The strike was held in quite a militant fashion. Therer were demonstrative actions, there was a sit-in of cleaning workers and sympathizers in Utyrecht central station that lasted five days. The cleaning sector has a low trade union membership; one noticeable aspect of the strike is the use of trade union organisers, first listening to cleaners, encouraging their initiative and taking the struggle from there. The union machine needed a bit of militancy to get a foothold, in the form of new members.

The strategy worked: the union gained a lot of new members. Whether a stronger, stable union will encourage quite this form of militant action in the future is open to doubt. A strong, well-organised union tends to be a bureaucratic union as well, and that is not an accidental coincidence. That is one reason why cleaning workers will need to defend their struggle as their own struggle.

More important, for now at least: the militant insistancy of the core of cleaning workers on strike won the day. In the end, a wage rise close to the demand was won, and more concessions. The Commune has a good article on the campaign,  written by one of the trade union organisers, and containing an interview with one of the trade union organisers.

This strike ended in April. In the weeks after that,, another wage campaign grew to a climax. Municipal, provincial and other local authority personnel struggled for anew labour contract. Local authority refused any pay rise; the trade union demanded lifting of this ceiling, which would have meant lower buying power, because prices did not stop rising.

The campaign started with symbolic action, Near the end of April, municipal workers started strikes, especially the dustbin workers. First, the strikes were limited in duration. In May, however, workers in Utrecht and Amsterdam decided that they would continue strike action until there was a new contract. Rubbish took over the streets. Still, there was public sympathy for the strikes. After the second week of May, local authorities had enough: a wage rise was granted. The strikers were victorious, not completely – the rise was not especially big – but victorious nevertheless.

The repercussions of all this are serious, and positive.
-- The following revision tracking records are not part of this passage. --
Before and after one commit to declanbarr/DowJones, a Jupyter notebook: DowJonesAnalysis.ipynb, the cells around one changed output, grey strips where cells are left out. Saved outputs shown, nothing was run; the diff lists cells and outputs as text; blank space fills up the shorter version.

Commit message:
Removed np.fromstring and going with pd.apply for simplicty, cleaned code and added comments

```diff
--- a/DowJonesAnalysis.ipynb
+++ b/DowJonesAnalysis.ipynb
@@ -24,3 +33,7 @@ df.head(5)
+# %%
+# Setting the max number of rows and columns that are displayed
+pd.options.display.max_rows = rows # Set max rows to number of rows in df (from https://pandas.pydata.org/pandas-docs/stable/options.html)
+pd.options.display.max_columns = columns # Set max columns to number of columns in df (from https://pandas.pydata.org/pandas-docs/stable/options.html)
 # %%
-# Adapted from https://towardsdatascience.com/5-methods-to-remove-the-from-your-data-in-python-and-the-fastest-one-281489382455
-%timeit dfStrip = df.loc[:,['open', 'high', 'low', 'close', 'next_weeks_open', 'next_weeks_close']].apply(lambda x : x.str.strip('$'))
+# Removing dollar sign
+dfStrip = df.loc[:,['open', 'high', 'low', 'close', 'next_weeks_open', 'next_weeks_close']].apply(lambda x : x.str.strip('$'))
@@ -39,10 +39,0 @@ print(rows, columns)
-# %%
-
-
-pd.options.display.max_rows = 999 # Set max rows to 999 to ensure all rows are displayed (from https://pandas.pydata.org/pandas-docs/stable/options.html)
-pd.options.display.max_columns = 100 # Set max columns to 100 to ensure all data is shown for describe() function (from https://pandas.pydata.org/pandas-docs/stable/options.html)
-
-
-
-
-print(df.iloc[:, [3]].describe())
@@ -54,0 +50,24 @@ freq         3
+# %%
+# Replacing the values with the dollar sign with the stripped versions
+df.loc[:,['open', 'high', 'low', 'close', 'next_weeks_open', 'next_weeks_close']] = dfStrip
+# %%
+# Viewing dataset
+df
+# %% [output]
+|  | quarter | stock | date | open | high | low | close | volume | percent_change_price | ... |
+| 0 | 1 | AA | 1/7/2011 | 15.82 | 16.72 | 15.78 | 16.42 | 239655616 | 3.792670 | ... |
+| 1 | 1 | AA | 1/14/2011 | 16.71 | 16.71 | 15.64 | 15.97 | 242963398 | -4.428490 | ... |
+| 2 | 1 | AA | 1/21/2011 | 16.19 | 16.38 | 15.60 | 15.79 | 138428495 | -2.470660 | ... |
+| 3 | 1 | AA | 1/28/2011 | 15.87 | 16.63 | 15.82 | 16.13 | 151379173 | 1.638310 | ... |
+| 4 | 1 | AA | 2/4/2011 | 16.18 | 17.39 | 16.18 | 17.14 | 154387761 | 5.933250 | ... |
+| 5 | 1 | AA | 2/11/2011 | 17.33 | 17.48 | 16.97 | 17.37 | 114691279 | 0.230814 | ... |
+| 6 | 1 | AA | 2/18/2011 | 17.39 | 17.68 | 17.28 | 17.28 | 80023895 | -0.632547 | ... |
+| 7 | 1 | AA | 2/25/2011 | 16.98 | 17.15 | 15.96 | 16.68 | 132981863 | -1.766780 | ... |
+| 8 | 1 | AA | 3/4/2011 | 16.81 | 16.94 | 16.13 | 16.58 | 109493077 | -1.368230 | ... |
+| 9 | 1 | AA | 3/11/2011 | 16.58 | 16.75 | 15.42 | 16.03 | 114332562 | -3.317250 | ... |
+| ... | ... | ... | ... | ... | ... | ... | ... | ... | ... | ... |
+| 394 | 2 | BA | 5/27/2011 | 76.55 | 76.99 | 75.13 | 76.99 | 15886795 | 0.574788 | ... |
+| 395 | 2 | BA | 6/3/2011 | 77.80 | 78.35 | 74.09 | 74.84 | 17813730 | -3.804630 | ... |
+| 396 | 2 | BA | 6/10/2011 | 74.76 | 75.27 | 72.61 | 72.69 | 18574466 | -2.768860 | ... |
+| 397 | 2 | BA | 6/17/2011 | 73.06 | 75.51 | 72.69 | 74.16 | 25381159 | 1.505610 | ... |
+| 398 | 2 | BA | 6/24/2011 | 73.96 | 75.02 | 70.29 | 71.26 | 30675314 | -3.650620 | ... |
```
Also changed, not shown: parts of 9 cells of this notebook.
No doubt related to this: the civil servants’ union, ABVA KABO, has seen a leadership struggle in recent weeks, with a new leadership more to the left, more in sympathy with militant actions. How this translates in practice, remains to be seen, and even a trade union bureaucracy somwhat more to the left is still a trade union bureaucracy, whose profession is negotiation and containing struggles. I think the article in International Viewpoint on this development, useful as it is, exaggerates the positive news. Still, the shift is a symptom.

The main things are the strikes themselves. We have now seen two succesful and rather high-profile strike campaigns, following cosely behind eacht other.   This may well encourage other groups of workers demanding more and fighting for it. That would be a most welcome development, in these times when political parties are planning and annopuncing ferocious budget cuts. A workers’ movement flexing its muscles, a political establishment preparing for social war, elections coming next week  – tense times may be ahead in the usually oh-so-quite Netherlands. Revolutionary-minded people have reasons to be on the alert – but the succesful strikes give reasons to be in a good mood as well.